Matt Griffin has earned the right to be a bit cocky about the mutually beneficial marriage between cash-rich and dirt-poor Washington Mutual and the cash-poor and dirt-rich Seattle Art Museum Downtown. But even he had crafted an early escape plan, if the deal collapsed.
In October 2002, WaMu and SAM had an agreement in concept. Each gave its architect six months to come up with a schematic design and then meld them. “There were times we weren’t sure it was going to work,” says Griffin, managing director of Pine Street Group LLC. If it hadn’t, WaMu and SAM had each agreed to pay their expenses and “go home, no harm no foul,” he says. But that didn’t come to pass.

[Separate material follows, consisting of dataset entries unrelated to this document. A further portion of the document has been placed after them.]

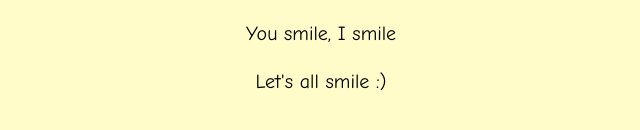
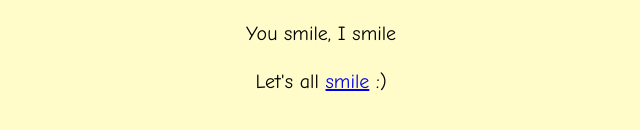
Before and after one commit to leeea07/Smile, a plain HTML site: page index.html in a window 1280 px wide. Shown: the part 540-670 px from the top of the page, 319-959 px from the left. Drawn offline with Linux system fonts and the light colour scheme.

Commit message:
added link

```diff
--- a/index.html
+++ b/index.html
@@ -8,7 +8,9 @@
   <h1>Smile</h1>
   <img src = "http://clipartmag.com/images/smiley-transparent-background-43.png" />
   <p>You smile, I smile</p>
-  <p>Let's all smile :)</p>
+  <p>Let's all
+    <a href="https://en.wikipedia.org/wiki/Smile">smile</a>
+    :)</p>
 </body>
 
 </html>
```
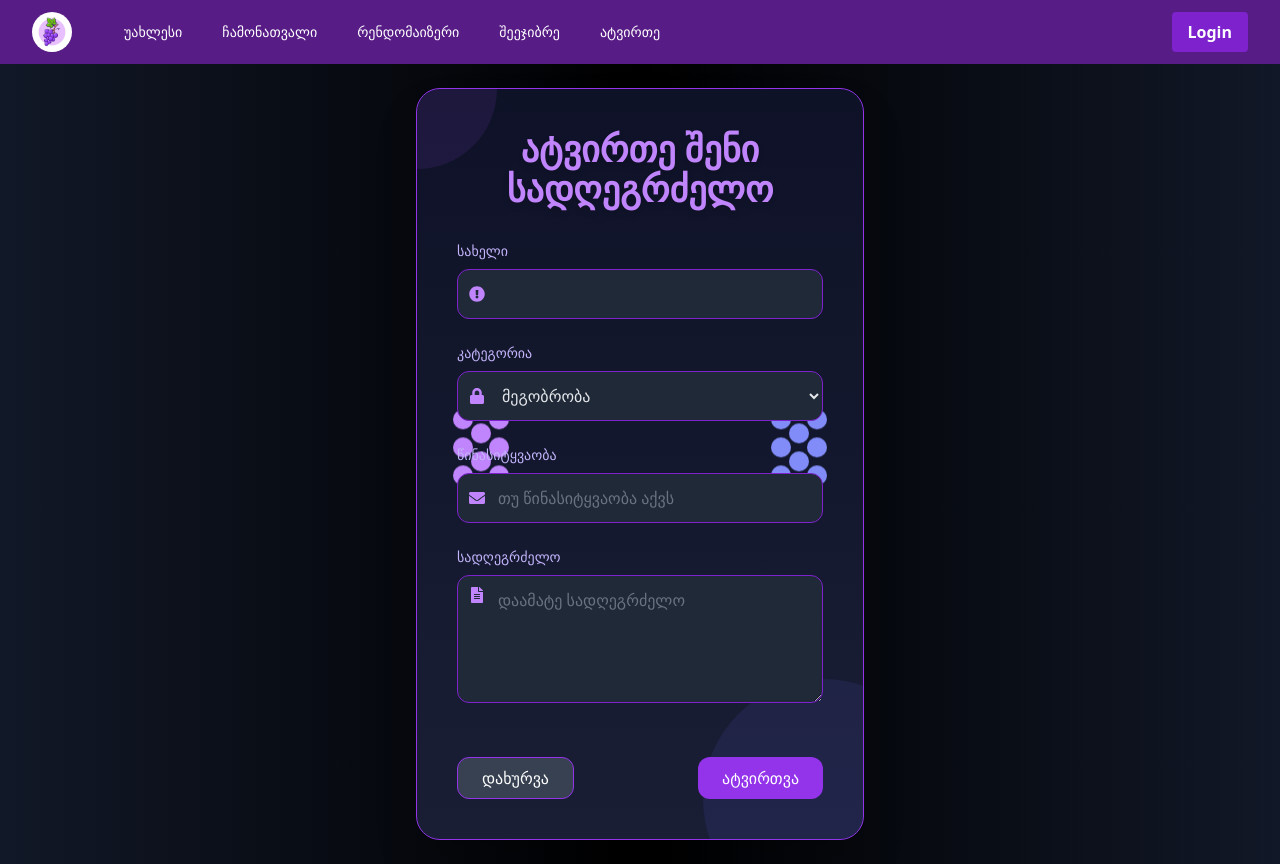
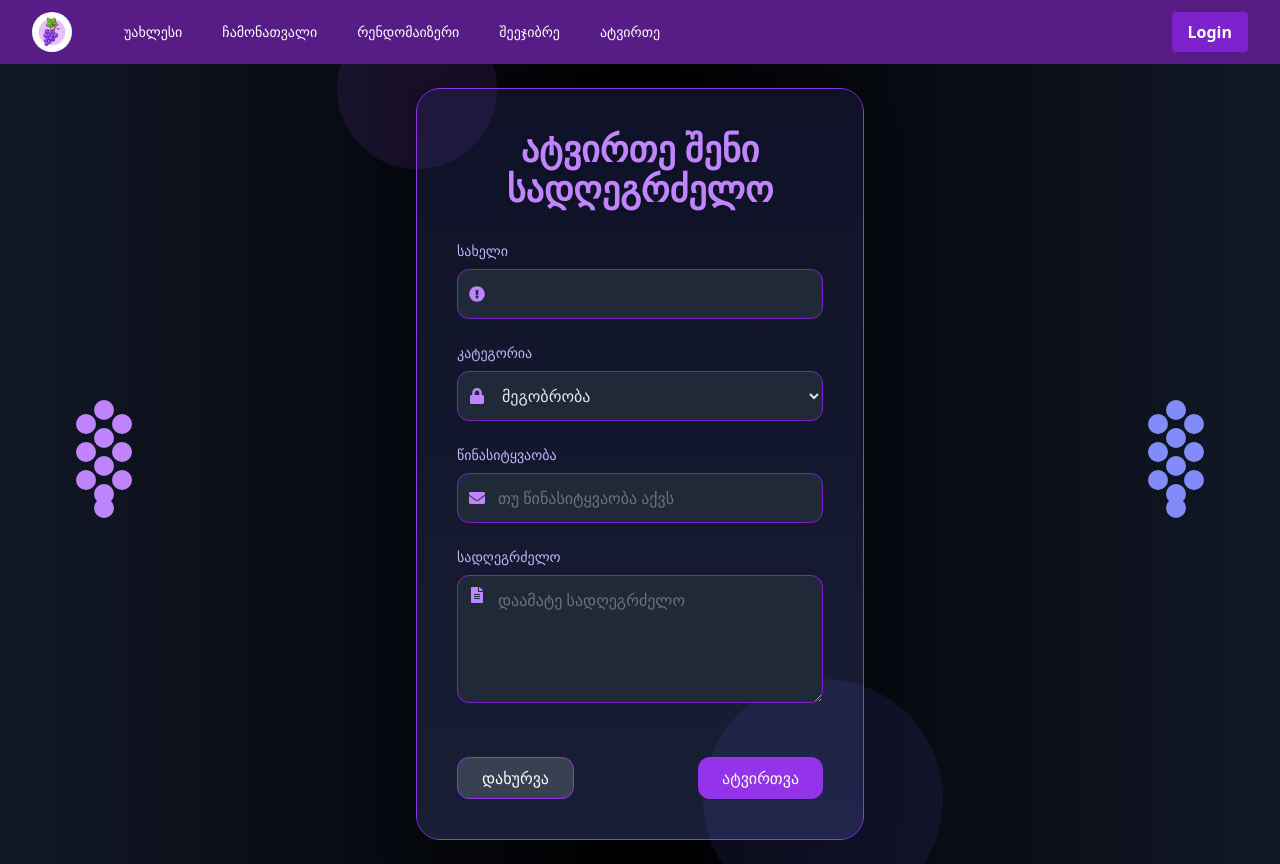
Before and after one commit to Matheus-The-one/ToastGen, a Next.js app in the folder toastgen/: page /upload in a window 1280 px wide. Built offline with nearby package versions, Linux system fonts and the light colour scheme.

Commit message:
uplaod.tsx updated

```diff
--- a/toastgen/app/(pages)/upload/UploadCard.tsx
+++ b/toastgen/app/(pages)/upload/UploadCard.tsx
@@ -4,19 +4,12 @@ import Grapes from './Grapes';
 
 const UploadCard: React.FC = () => {
   return (
-    <div className="relative flex justify-center items-center min-h-screen bg-gradient-to-r from-gray-900 via-black to-gray-900 p-4">
-      <div className="relative bg-gradient-to-b from-gray-900 to-gray-800 text-gray-200 p-10 rounded-3xl shadow-2xl max-w-md w-full border border-purple-600 overflow-hidden">
+    <div className="relative flex justify-center items-center min-h-screen bg-gradient-to-r from-gray-900 via-black to-gray-900 p-4 overflow-hidden">
+      <div className="relative bg-gradient-to-b from-gray-900 to-gray-800 text-gray-200 p-10 rounded-3xl shadow-2xl max-w-md w-full border border-purple-600">
         <div className="absolute top-0 left-0 w-full h-full bg-purple-600 opacity-20 mix-blend-multiply animate-pulse-slow"></div>
         <div className="absolute top-0 left-0 w-full h-full bg-indigo-600 opacity-20 mix-blend-multiply animate-pulse-slow-reverse"></div>
         <div className="absolute -top-20 -left-20 w-40 h-40 bg-purple-500 rounded-full opacity-10 animate-spin-slow"></div>
         <div className="absolute -bottom-20 -right-20 w-60 h-60 bg-indigo-500 rounded-full opacity-10 animate-spin-slow-reverse"></div>
-
-        <div className="absolute top-1/2 left-0 transform -translate-y-1/2">
-          <Grapes className="w-32 h-32 animate-bounce text-purple-400" />
-        </div>
-        <div className="absolute top-1/2 right-0 transform -translate-y-1/2">
-          <Grapes className="w-32 h-32 animate-bounce text-indigo-400" />
-        </div>
 
         <h2 className="text-4xl font-extrabold mb-8 text-center text-purple-400 drop-shadow-md">ატვირთე შენი სადღეგრძელო</h2>
         <form className="space-y-6 relative">
@@ -71,6 +64,14 @@ const UploadCard: React.FC = () => {
           </div>
         </form>
       </div>
+
+      {/* Grapes illustrations outside of the card */}
+      <div className="absolute left-10 top-1/2 transform -translate-y-1/2">
+        <Grapes className="w-32 h-32 text-purple-400" />
+      </div>
+      <div className="absolute right-10 top-1/2 transform -translate-y-1/2">
+        <Grapes className="w-32 h-32 text-indigo-400" />
+      </div>
     </div>
   );
 };
```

Griffin’s deal sounds simple. SAM and its affiliated financing entity, the Museum Development Authority, sold the “dirt” on the museum block to WaMu for $18 million. WaMu and SAM contributed their interests to a new limited liability corporation. WaMu would pay for its share, loan the LLC all the money for the museum portion at a market interest rate and lead the development. At completion of construction, WaMu would provide a 25-year, self-amortizing mortgage for the museum unit, but SAM/MDA could substitute more favorable financing, if available. SAM/MDA would take the space it could afford initially and WaMu would lease the remainder for 25 years at a price to cover the mortgage debt service.

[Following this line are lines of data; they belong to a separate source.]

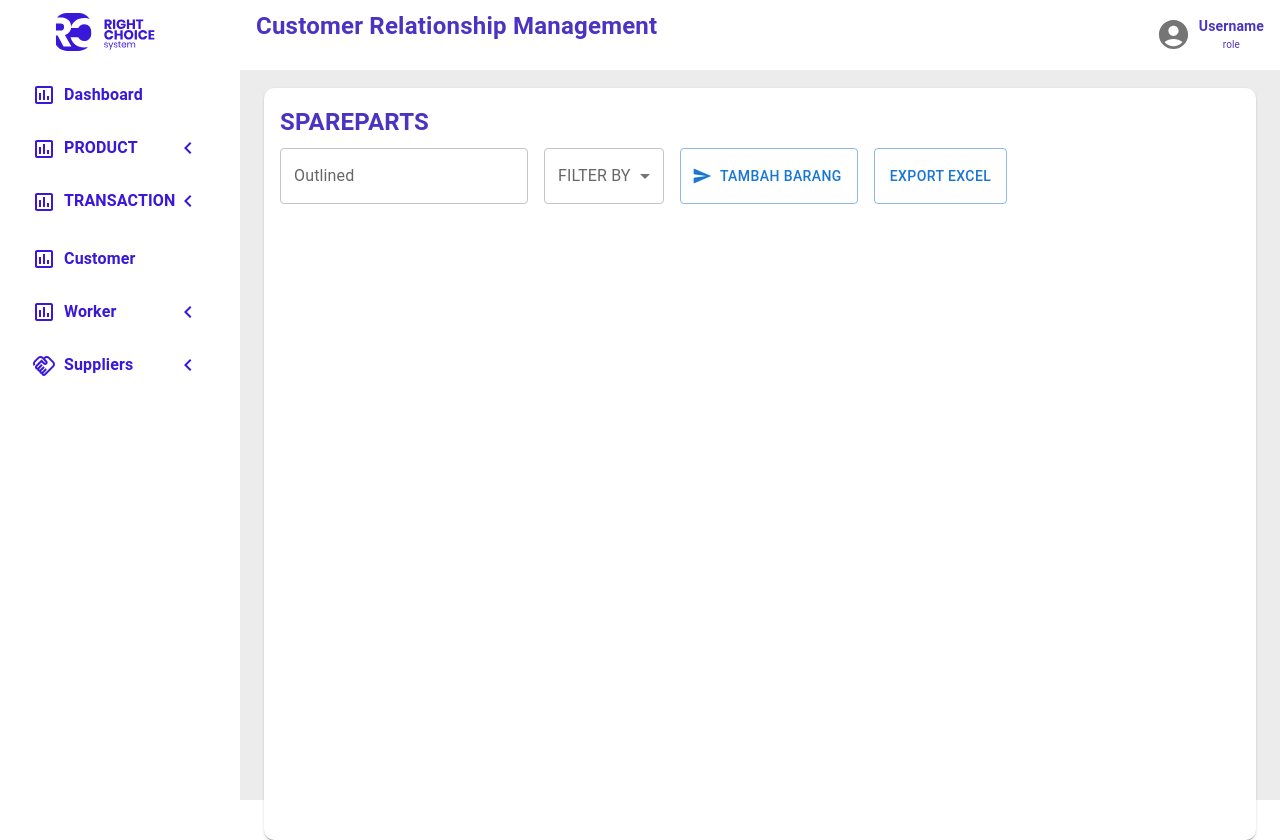
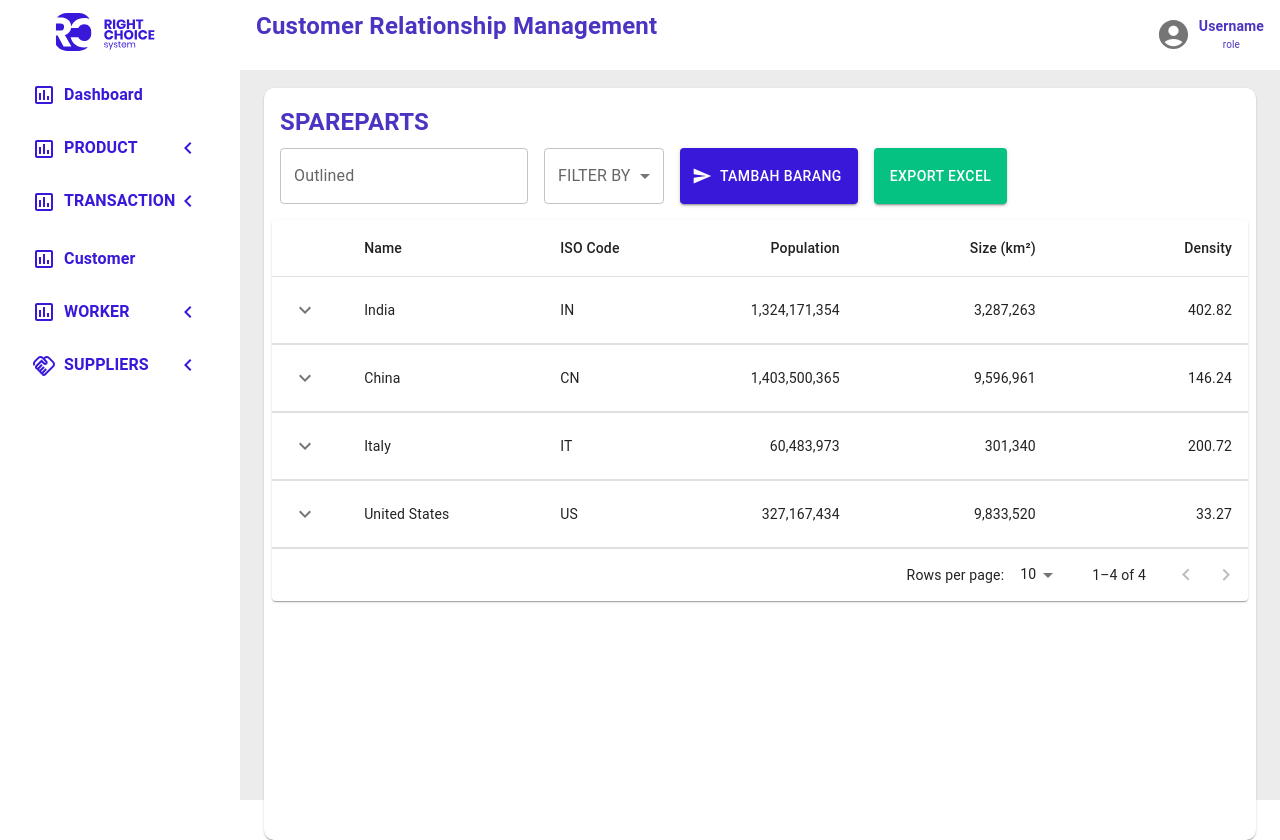
Before and after one commit to Christo-Hermawan/CRM, a Next.js app: page /spareparts in a window 1280 px wide. Built offline with nearby package versions, Linux system fonts and the light colour scheme.

Commit message:
v.01 Page spareparts & cirle icon @ListMenuSidebar

```diff
--- a/pages/spareparts/index.js
+++ b/pages/spareparts/index.js
@@ -13,6 +13,7 @@ import {
   Typography,
 } from "@mui/material";
 import SendIcon from "@mui/icons-material/Send";
+import StickyHeadTableSpareparts from "@/src/component/Table/tableSpareparts";
 
 const Item = styled(Paper)(({ theme }) => ({
   backgroundColor: theme.palette.mode === "dark" ? "#1A2027" : "#fff",
@@ -66,16 +67,21 @@ export default function Dashboard(props) {
               </Select>
             </FormControl>
           </Box>
-          <Button variant="outlined" startIcon={<SendIcon />}>
+          <Button
+            style={{ backgroundColor: "#3918D9" }}
+            variant="contained"
+            startIcon={<SendIcon />}
+          >
             Tambah Barang
           </Button>
-          <Button variant="outlined">
+          <Button style={{ backgroundColor: "#05C283" }} variant="contained">
             Export Excel
           </Button>
         </Stack>
-        <Stack direction="row" spacing={2} margin={1}>
 
-        </Stack>
+        <Stack direction="row" spacing={2} margin={1}></Stack>
+
+        <StickyHeadTableSpareparts/>
       </Item>
     </>
   );
--- a/src/component/Sidebar/ListMenuSidebar/index.js
+++ b/src/component/Sidebar/ListMenuSidebar/index.js
@@ -1,15 +1,13 @@
 import React, { useState } from "react";
 import List from "@mui/material/List";
 import ListItem from "@mui/material/ListItem";
-
 import { Box, Button, Collapse, Typography, IconButton } from "@mui/material";
-import AssessmentOutlinedIcon from "@mui/icons-material/AssessmentOutlined"; // Ganti dengan ikon yang sesuai
-import PackageIcon from "@mui/icons-material/LocalShipping"; // Ganti dengan ikon yang sesuai
-import TransactionIcon from "@mui/icons-material/Receipt"; // Ganti dengan ikon yang sesuai
-import OnGoingIcon from "@mui/icons-material/Autorenew"; // Ganti dengan ikon yang sesuai
+import AssessmentOutlinedIcon from "@mui/icons-material/AssessmentOutlined";
+import ExpandMoreIcon from "@mui/icons-material/KeyboardArrowLeft";
+import { useRouter } from "next/router";
+import Router from "next/router";
 import HandshakeOutlinedIcon from "@mui/icons-material/HandshakeOutlined";
-import Router from "next/router";
-import ExpandMoreIcon from "@mui/icons-material/KeyboardArrowLeft";
+import CircleIcon from '@mui/icons-material/Circle';
 
 const itemsDashboardOnly = [
   { text: "Dashboard", icon: <AssessmentOutlinedIcon /> },
@@ -32,9 +30,9 @@ const itemTransaction = [
     text: "Transaction",
     icon: <AssessmentOutlinedIcon />,
     subItems: [
-      { text: "Package",},
-      { text: "Transaction",},
-      { text: "On Going", },
+      { text: "Package" },
+      { text: "Transaction" },
+      { text: "On Going" },
     ],
   },
 ];
@@ -68,17 +66,11 @@ const itemsSupplier = [
 const RouteToDashboard = () => {
   Router.push({
     pathname: "/dashboard",
-    // query: {
-    //   page: page,
-    //   limit: newLimit,
-    //   keyword: query,
-    // },
   });
 };
 
-const RouterProduct = (submenu) => {
-  console.log(submenu);
-  if (submenu === "SPAREPARTS") {
+const RouterProduct = (submenuText) => {
+  if (submenuText === "spareparts") {
     Router.push({
       pathname: "/spareparts",
     });
@@ -103,6 +95,10 @@ export default function ListMenuSidebar(props) {
   const handleSupplierTabClick = () => {
     setSupplierOpen(!supplierOpen);
   };
+
+  const router = useRouter();
+  const currentPath = router.pathname;
+
   return (
     <>
       <List>
@@ -208,6 +204,9 @@ export default function ListMenuSidebar(props) {
                           color: "white",
                           backgroundColor: "#3918D9",
                           boxShadow: "none",
+                          "& .circle-icon": {
+                            color: "white",
+                          },
                         },
                       }}
                     >
@@ -224,6 +223,16 @@ export default function ListMenuSidebar(props) {
                       >
                         {subItem.text.toUpperCase()}
                       </Typography>
+                      {currentPath === "/spareparts" && subItem.text === "spareparts" && (
+                        <CircleIcon
+                        className="circle-icon"
+                        sx={{
+                          color: "#3918D9",
+                          marginLeft: "auto",
+                          height: 10,
+                        }}
+                      />
+                      )}
                     </Button>
                   </ListItem>
                 ))}
@@ -309,7 +318,7 @@ export default function ListMenuSidebar(props) {
                           textTransform: "none",
                           fontWeight: 400,
                           fontSize: 14,
-                          ml:1
+                          ml: 1,
                         }}
                       >
                         {subItem.text.toUpperCase()}
@@ -393,7 +402,7 @@ export default function ListMenuSidebar(props) {
                       fontWeight: 600,
                     }}
                   >
-                    {item.text}
+                    {item.text.toUpperCase()}
                   </Typography>
                 </Box>
                 <ExpandMoreIcon
@@ -431,10 +440,12 @@ export default function ListMenuSidebar(props) {
                           flexGrow: 1,
                           textAlign: "left",
                           textTransform: "none",
-                          fontWeight: 600,
+                          fontWeight: 400,
+                          fontSize: 14,
+                          ml: 1,
                         }}
                       >
-                        {subItem.text}
+                        {subItem.text.toUpperCase()}
                       </Typography>
                     </Button>
                   </ListItem>
@@ -479,7 +490,7 @@ export default function ListMenuSidebar(props) {
                       fontWeight: 600,
                     }}
                   >
-                    {item.text}
+                    {item.text.toUpperCase()}
                   </Typography>
                 </Box>
                 <ExpandMoreIcon
@@ -517,10 +528,12 @@ export default function ListMenuSidebar(props) {
                           flexGrow: 1,
                           textAlign: "left",
                           textTransform: "none",
-                          fontWeight: 600,
+                          fontWeight: 400,
+                          fontSize: 14,
+                          ml: 1,
                         }}
                       >
-                        {subItem.text}
+                        {subItem.text.toUpperCase()}
                       </Typography>
                     </Button>
                   </ListItem>
--- /dev/null
+++ b/src/component/Table/tableSpareparts.js
@@ -0,0 +1,154 @@
+import * as React from 'react';
+import Paper from '@mui/material/Paper';
+import Table from '@mui/material/Table';
+import TableBody from '@mui/material/TableBody';
+import TableCell from '@mui/material/TableCell';
+import TableContainer from '@mui/material/TableContainer';
+import TableHead from '@mui/material/TableHead';
+import TablePagination from '@mui/material/TablePagination';
+import TableRow from '@mui/material/TableRow';
+import IconButton from '@mui/material/IconButton';
+import Collapse from '@mui/material/Collapse';
+import Box from '@mui/material/Box';
+import KeyboardArrowDownIcon from '@mui/icons-material/KeyboardArrowDown';
+import KeyboardArrowUpIcon from '@mui/icons-material/KeyboardArrowUp';
+
+const columns = [
+  { id: 'expand', label: '', minWidth: 50 },
+  { id: 'name', label: 'Name', minWidth: 170 },
+  { id: 'code', label: 'ISO\u00a0Code', minWidth: 100 },
+  {
+    id: 'population',
+    label: 'Population',
+    minWidth: 170,
+    align: 'right',
+    format: (value) => value.toLocaleString('en-US'),
+  },
+  {
+    id: 'size',
+    label: 'Size\u00a0(km\u00b2)',
+    minWidth: 170,
+    align: 'right',
+    format: (value) => value.toLocaleString('en-US'),
+  },
+  {
+    id: 'density',
+    label: 'Density',
+    minWidth: 170,
+    align: 'right',
+    format: (value) => value.toFixed(2),
+  },
+];
+
+function createData(name, code, population, size) {
+  const density = population / size;
+  return { name, code, population, size, density };
+}
+
+const rows = [
+  createData('India', 'IN', 1324171354, 3287263),
+  createData('China', 'CN', 1403500365, 9596961),
+  createData('Italy', 'IT', 60483973, 301340),
+  createData('United States', 'US', 327167434, 9833520),
+];
+
+export default function StickyHeadTableSpareparts() {
+  const [page, setPage] = React.useState(0);
+  const [rowsPerPage, setRowsPerPage] = React.useState(10);
+  const [openRow, setOpenRow] = React.useState(null);
+
+  const handleChangePage = (event, newPage) => {
+    setPage(newPage);
+  };
+
+  const handleChangeRowsPerPage = (event) => {
+    setRowsPerPage(+event.target.value);
+    setPage(0);
+  };
+
+  const handleRowClick = (rowIndex) => {
+    setOpenRow(openRow === rowIndex ? null : rowIndex);
+  };
+
+  return (
+    <Paper sx={{ width: '100%', overflow: 'hidden' }}>
+      <TableContainer sx={{ maxHeight: 440 }}>
+        <Table stickyHeader aria-label="sticky table">
+          <TableHead>
+            <TableRow>
+              {columns.map((column) => (
+                <TableCell
+                  key={column.id}
+                  align={column.align}
+                  style={{ minWidth: column.minWidth }}
+                >
+                  {column.label}
+                </TableCell>
+              ))}
+            </TableRow>
+          </TableHead>
+          <TableBody>
+            {rows
+              .slice(page * rowsPerPage, page * rowsPerPage + rowsPerPage)
+              .map((row, rowIndex) => (
+                <React.Fragment key={row.code}>
+                  <TableRow hover role="checkbox" tabIndex={-1}>
+                    <TableCell>
+                      <IconButton
+                        aria-label="expand row"
+                        size="small"
+                        onClick={() => handleRowClick(rowIndex)}
+                      >
+                        {openRow === rowIndex ? (
+                          <KeyboardArrowUpIcon />
+                        ) : (
+                          <KeyboardArrowDownIcon />
+                        )}
+                      </IconButton>
+                    </TableCell>
+                    {columns.slice(1).map((column) => {
+                      const value = row[column.id];
+                      return (
+                        <TableCell key={column.id} align={column.align}>
+                          {column.format && typeof value === 'number'
+                            ? column.format(value)
+                            : value}
+                        </TableCell>
+                      );
+                    })}
+                  </TableRow>
+                  <TableRow>
+                    <TableCell
+                      style={{ paddingBottom: 0, paddingTop: 0 }}
+                      colSpan={columns.length}
+                    >
+                      <Collapse
+                        in={openRow === rowIndex}
+                        timeout="auto"
+                        unmountOnExit
+                      >
+                        <Box
+                          sx={{ margin: 1, height: '20px' }}
+                        >
+                          {/* Detail data can be inserted here */}
+                        </Box>
+                      </Collapse>
+                    </TableCell>
+                  </TableRow>
+                </React.Fragment>
+              ))}
+          </TableBody>
+        </Table>
+      </TableContainer>
+      <TablePagination
+        rowsPerPageOptions={[10, 25, 100]}
+        component="div"
+        count={rows.length}
+        rowsPerPage={rowsPerPage}
+        page={page}
+        onPageChange={handleChangePage}
+        onRowsPerPageChange={handleChangeRowsPerPage}
+      />
+    </Paper>
+  );
+}
```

Now that the project is nearing completion, many wonder what Griffin can do to top mixing oil and water to create WaMu Center-SAM Downtown.